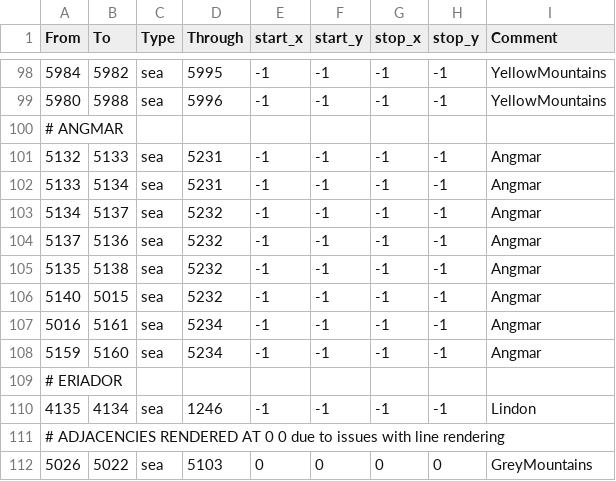
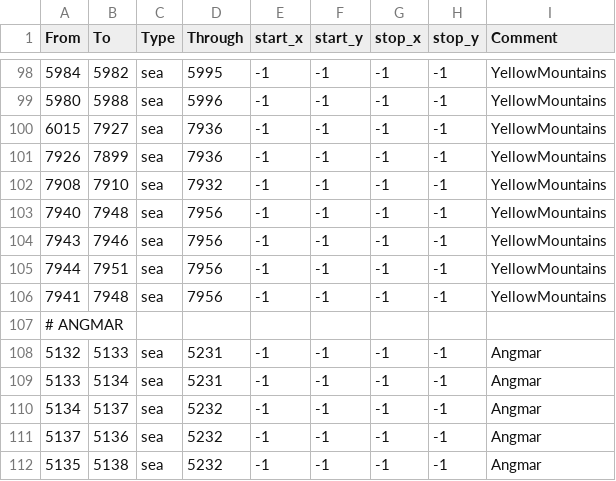
Before and after one commit to terrapass/RealmsInExile-CI-Prototype, a CSV file: LotRRealmsInExileDev/map_data/adjacencies.csv, drawn as a sheet; only a part is shown, gaps mark what is left out; the shorter side is filled out with more unchanged rows; the diff names each change by its address in the sheet, - before the commit and + after, or states it on an @@ line.

```diff
--- a/LotRRealmsInExileDev/map_data/adjacencies.csv
+++ b/LotRRealmsInExileDev/map_data/adjacencies.csv
+row 100: 6015 | 7927 | sea | 7936 | -1 | -1 | -1 | -1 | YellowMountains
+row 101: 7926 | 7899 | sea | 7936 | -1 | -1 | -1 | -1 | YellowMountains
+row 102: 7908 | 7910 | sea | 7932 | -1 | -1 | -1 | -1 | YellowMountains
+row 103: 7940 | 7948 | sea | 7956 | -1 | -1 | -1 | -1 | YellowMountains
+row 104: 7943 | 7946 | sea | 7956 | -1 | -1 | -1 | -1 | YellowMountains
+row 105: 7944 | 7951 | sea | 7956 | -1 | -1 | -1 | -1 | YellowMountains
+row 106: 7941 | 7948 | sea | 7956 | -1 | -1 | -1 | -1 | YellowMountains
```
Also changed, not shown: LotRRealmsInExileDev/map_data/definition.csv, 9 other files.
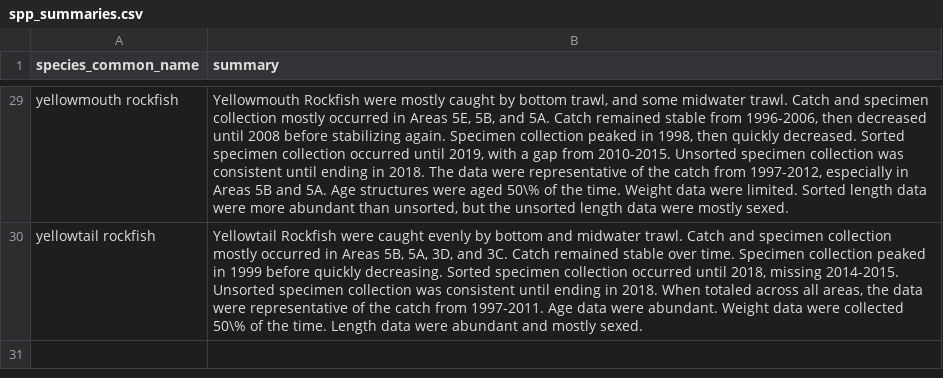
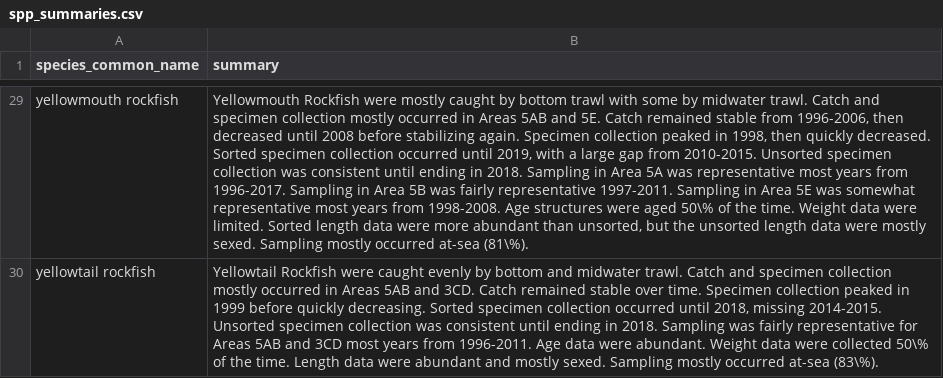
Before and after one commit to pbs-assess/gfcommercial, a CSV file: report/spp_summaries.csv, drawn as a sheet; only a part is shown, gaps mark what is left out; the diff covers the shown part only; the diff names each change by its address in the sheet, - before the commit and + after, or states it on an @@ line.

Commit message:
update species refs and summary pgraphs

```diff
--- a/report/spp_summaries.csv
+++ b/report/spp_summaries.csv
-B29 (summary): …by bottom trawl, and some midwater trawl. Catch and specimen collection mostly occurred in Areas 5E, 5B, and 5A. Catch remained stable from 1996-2006, then decreased until 2008 before stabilizing again. Specimen collection peaked in 1998, then quickly decreased. Sorted specimen collection occurred until 2019, with a gap from 2010-2015. Unsorted specimen collection was consistent until ending in 2018. The data were representative of the catch from 1997-2012, especially in Areas 5B and 5A. Age structures were aged 50\% of the time. Weight data were limited. Sorted length data were more abundant than unsorted, but the unsorted length data were mostly sexed.
+B29 (summary): …by bottom trawl with some by midwater trawl. Catch and specimen collection mostly occurred in Areas 5AB and 5E. Catch remained stable from 1996-2006, then decreased until 2008 before stabilizing again. Specimen collection peaked in 1998, then quickly decreased. Sorted specimen collection occurred until 2019, with a large gap from 2010-2015. Unsorted specimen collection was consistent until ending in 2018. Sampling in Area 5A was representative most years from 1996-2017. Sampling in Area 5B was fairly representative 1997-2011. Sampling in Area 5E was somewhat representative most years from 1998-2008. Age structures were aged 50\% of the time. Weight data were limited. Sorted length data were more abundant than unsorted, but the unsorted length data were mostly sexed. Sampling mostly occurred at-sea (81\%).
-B30 (summary): …in Areas 5B, 5A, 3D, and 3C. Catch remained stable over time. Specimen collection peaked in 1999 before quickly decreasing. Sorted specimen collection occurred until 2018, missing 2014-2015. Unsorted specimen collection was consistent until ending in 2018. When totaled across all areas, the data were representative of the catch from 1997-2011. Age data were abundant. Weight data were collected 50\% of the time. Length data were abundant and mostly sexed.
+B30 (summary): …in Areas 5AB and 3CD. Catch remained stable over time. Specimen collection peaked in 1999 before quickly decreasing. Sorted specimen collection occurred until 2018, missing 2014-2015. Unsorted specimen collection was consistent until ending in 2018. Sampling was fairly representative for Areas 5AB and 3CD most years from 1996-2011. Age data were abundant. Weight data were collected 50\% of the time. Length data were abundant and mostly sexed. Sampling mostly occurred at-sea (83\%).
```
Also changed, not shown: 27 edited cells elsewhere in this file, report/spp-refs.csv.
-=-=-
| What you need to do |
Set down the data exactly as it appears, without any images.

| Reply |
Before and after one commit to terrapass/RealmsInExile-CI-Prototype, a CSV file: LotRRealmsInExileDev/map_data/adjacencies.csv, drawn as a sheet; only a part is shown, gaps mark what is left out; the shorter side is filled out with more unchanged rows; the diff names each change by its address in the sheet, - before the commit and + after, or states it on an @@ line.

```diff
--- a/LotRRealmsInExileDev/map_data/adjacencies.csv
+++ b/LotRRealmsInExileDev/map_data/adjacencies.csv
+row 100: 6015 | 7927 | sea | 7936 | -1 | -1 | -1 | -1 | YellowMountains
+row 101: 7926 | 7899 | sea | 7936 | -1 | -1 | -1 | -1 | YellowMountains
+row 102: 7908 | 7910 | sea | 7932 | -1 | -1 | -1 | -1 | YellowMountains
+row 103: 7940 | 7948 | sea | 7956 | -1 | -1 | -1 | -1 | YellowMountains
+row 104: 7943 | 7946 | sea | 7956 | -1 | -1 | -1 | -1 | YellowMountains
+row 105: 7944 | 7951 | sea | 7956 | -1 | -1 | -1 | -1 | YellowMountains
+row 106: 7941 | 7948 | sea | 7956 | -1 | -1 | -1 | -1 | YellowMountains
```
Also changed, not shown: LotRRealmsInExileDev/map_data/definition.csv, 9 other files.
Before and after one commit to pbs-assess/gfcommercial, a CSV file: report/spp_summaries.csv, drawn as a sheet; only a part is shown, gaps mark what is left out; the diff covers the shown part only; the diff names each change by its address in the sheet, - before the commit and + after, or states it on an @@ line.

Commit message:
update species refs and summary pgraphs

```diff
--- a/report/spp_summaries.csv
+++ b/report/spp_summaries.csv
-B29 (summary): …by bottom trawl, and some midwater trawl. Catch and specimen collection mostly occurred in Areas 5E, 5B, and 5A. Catch remained stable from 1996-2006, then decreased until 2008 before stabilizing again. Specimen collection peaked in 1998, then quickly decreased. Sorted specimen collection occurred until 2019, with a gap from 2010-2015. Unsorted specimen collection was consistent until ending in 2018. The data were representative of the catch from 1997-2012, especially in Areas 5B and 5A. Age structures were aged 50\% of the time. Weight data were limited. Sorted length data were more abundant than unsorted, but the unsorted length data were mostly sexed.
+B29 (summary): …by bottom trawl with some by midwater trawl. Catch and specimen collection mostly occurred in Areas 5AB and 5E. Catch remained stable from 1996-2006, then decreased until 2008 before stabilizing again. Specimen collection peaked in 1998, then quickly decreased. Sorted specimen collection occurred until 2019, with a large gap from 2010-2015. Unsorted specimen collection was consistent until ending in 2018. Sampling in Area 5A was representative most years from 1996-2017. Sampling in Area 5B was fairly representative 1997-2011. Sampling in Area 5E was somewhat representative most years from 1998-2008. Age structures were aged 50\% of the time. Weight data were limited. Sorted length data were more abundant than unsorted, but the unsorted length data were mostly sexed. Sampling mostly occurred at-sea (81\%).
-B30 (summary): …in Areas 5B, 5A, 3D, and 3C. Catch remained stable over time. Specimen collection peaked in 1999 before quickly decreasing. Sorted specimen collection occurred until 2018, missing 2014-2015. Unsorted specimen collection was consistent until ending in 2018. When totaled across all areas, the data were representative of the catch from 1997-2011. Age data were abundant. Weight data were collected 50\% of the time. Length data were abundant and mostly sexed.
+B30 (summary): …in Areas 5AB and 3CD. Catch remained stable over time. Specimen collection peaked in 1999 before quickly decreasing. Sorted specimen collection occurred until 2018, missing 2014-2015. Unsorted specimen collection was consistent until ending in 2018. Sampling was fairly representative for Areas 5AB and 3CD most years from 1996-2011. Age data were abundant. Weight data were collected 50\% of the time. Length data were abundant and mostly sexed. Sampling mostly occurred at-sea (83\%).
```
Also changed, not shown: 27 edited cells elsewhere in this file, report/spp-refs.csv.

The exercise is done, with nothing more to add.